The switch from the diverse array of acoustic and electronic instrumentation in the OST to a single piano in Final Fantasy XIII Piano Collections actually works to the album's favor by remedying some previously questionable instrumental choices. Take for example the arrangement of "The Sunleth Waterscape". Both the shallow, syrupy lyrics and tediously simple pop beat of the original are gone; what remains are the pleasant main melody and an equally pleasant piano performance. I wouldn't have expected the pseudo-vocals of "The Gapra Whitewood" to make fodder for a piano arrangement, but not only does Hamauzu relay them elegantly in piano form, he structures a gentler, more contemplative, almost entirely new piece around them. "Nautilus" he transforms in a similar manner - though the quiet, introspective passage midway through the track was also present in the orchestral original, it gains an indelible, Yoko Kanno-like grace in the piano version. And the spartan piano finale to "Prelude to Final Fantasy XIII" closes the piano collection as aptly as the original sci-fi synth rendition opened the OST.
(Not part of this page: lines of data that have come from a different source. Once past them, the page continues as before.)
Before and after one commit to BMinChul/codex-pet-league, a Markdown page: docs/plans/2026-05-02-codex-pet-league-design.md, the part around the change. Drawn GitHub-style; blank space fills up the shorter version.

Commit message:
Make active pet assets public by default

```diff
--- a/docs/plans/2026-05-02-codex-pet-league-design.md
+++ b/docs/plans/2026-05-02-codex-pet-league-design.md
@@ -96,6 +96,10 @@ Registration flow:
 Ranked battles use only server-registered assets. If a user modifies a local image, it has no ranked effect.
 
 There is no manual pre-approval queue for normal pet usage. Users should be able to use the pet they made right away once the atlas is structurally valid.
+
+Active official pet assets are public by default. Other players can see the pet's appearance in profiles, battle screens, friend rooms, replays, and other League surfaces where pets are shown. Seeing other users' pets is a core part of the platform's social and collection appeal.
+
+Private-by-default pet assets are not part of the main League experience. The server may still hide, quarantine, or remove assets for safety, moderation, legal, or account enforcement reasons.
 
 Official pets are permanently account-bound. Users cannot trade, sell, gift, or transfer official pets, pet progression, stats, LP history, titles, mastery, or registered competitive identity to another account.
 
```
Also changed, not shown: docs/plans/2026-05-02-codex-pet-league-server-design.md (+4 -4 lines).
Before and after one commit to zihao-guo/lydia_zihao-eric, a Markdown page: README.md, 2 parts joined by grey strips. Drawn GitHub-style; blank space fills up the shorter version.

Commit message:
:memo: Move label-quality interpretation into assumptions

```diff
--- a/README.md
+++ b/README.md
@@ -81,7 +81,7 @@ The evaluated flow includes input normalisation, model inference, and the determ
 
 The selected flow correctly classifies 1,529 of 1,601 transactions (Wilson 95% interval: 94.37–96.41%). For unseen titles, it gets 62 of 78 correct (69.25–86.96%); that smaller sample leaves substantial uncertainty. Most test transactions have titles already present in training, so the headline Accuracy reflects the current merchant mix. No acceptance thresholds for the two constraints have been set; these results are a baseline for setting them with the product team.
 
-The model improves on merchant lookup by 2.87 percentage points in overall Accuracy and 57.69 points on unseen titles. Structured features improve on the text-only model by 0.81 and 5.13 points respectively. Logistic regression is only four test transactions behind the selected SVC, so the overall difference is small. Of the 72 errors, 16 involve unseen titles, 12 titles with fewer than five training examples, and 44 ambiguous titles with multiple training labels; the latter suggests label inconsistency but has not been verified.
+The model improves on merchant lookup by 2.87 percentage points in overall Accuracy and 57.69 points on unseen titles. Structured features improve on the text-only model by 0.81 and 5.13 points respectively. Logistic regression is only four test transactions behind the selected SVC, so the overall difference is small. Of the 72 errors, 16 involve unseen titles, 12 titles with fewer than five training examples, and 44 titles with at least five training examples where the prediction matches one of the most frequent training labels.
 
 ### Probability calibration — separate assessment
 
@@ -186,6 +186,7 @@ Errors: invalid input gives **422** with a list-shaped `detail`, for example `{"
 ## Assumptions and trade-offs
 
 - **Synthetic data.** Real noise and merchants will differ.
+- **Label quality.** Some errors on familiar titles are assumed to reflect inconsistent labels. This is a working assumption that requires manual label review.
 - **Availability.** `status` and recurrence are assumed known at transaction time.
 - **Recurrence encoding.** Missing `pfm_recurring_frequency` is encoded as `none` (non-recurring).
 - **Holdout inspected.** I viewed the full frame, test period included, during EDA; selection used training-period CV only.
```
Conversely the more robust orchestral pieces of the original soundtrack don't fare so well here. The piano arrangements for "March of the Dreadnaughts", "Nascent Requiem" and "Fang's Theme" try to match the orchestra originals' energy in loudness and tempo but feel overbearing, while the quieter moments come off a bit flat. Certain moments, like the dramatic melodic rising and falling in "Fang's Theme", do work well in piano form, but for these three tracks the orchestral originals remain the definitive versions.
Occasionally in Final Fantasy piano collections you come to appreciate a new gem of a theme, one that was forgettable in its OST but for some reason strikes a chord in its piano arrangement. In Final Fantasy XIII that theme is "Reminiscence - Sulyya Springs Motif". I didn't even remember the Sulyya Springs theme from the OST (in hindsight probably because of the poorly conceived vocals), but the gentle four-note motif and tranquil arrangement in Piano Collections has had me enamored from the very first listen. A touch romantic and very relaxing, it's easily one of the highlights of the entire FFXIII music collection.
I'd be remiss not to mention one minor issue with the album's recording, a soft hiss that occasionally accompanies louder moments. It could be a mastering issue or it could simply be the sound of the pedal moving during the performance. It's a minor issue in either case and not exclusive to this album; many listeners likely won't notice or won't care and it certainly hasn't prevented me from appreciating the lovely music present.
There aren't a whole lot of VGM piano albums I would wholeheartedly recommend, but Final Fantasy XIII Piano Collections is one of theme. It's a mostly relaxing affair and could be considered slow in places, but more often than not Hamauzu puts the piano to its best use, his arrangements feeling far more meaningful than their original versions on the OST. For those curious but skeptical of FFXIII's music, and even those oblivious to the game but simply wanting some nice piano music, it's well worth listening.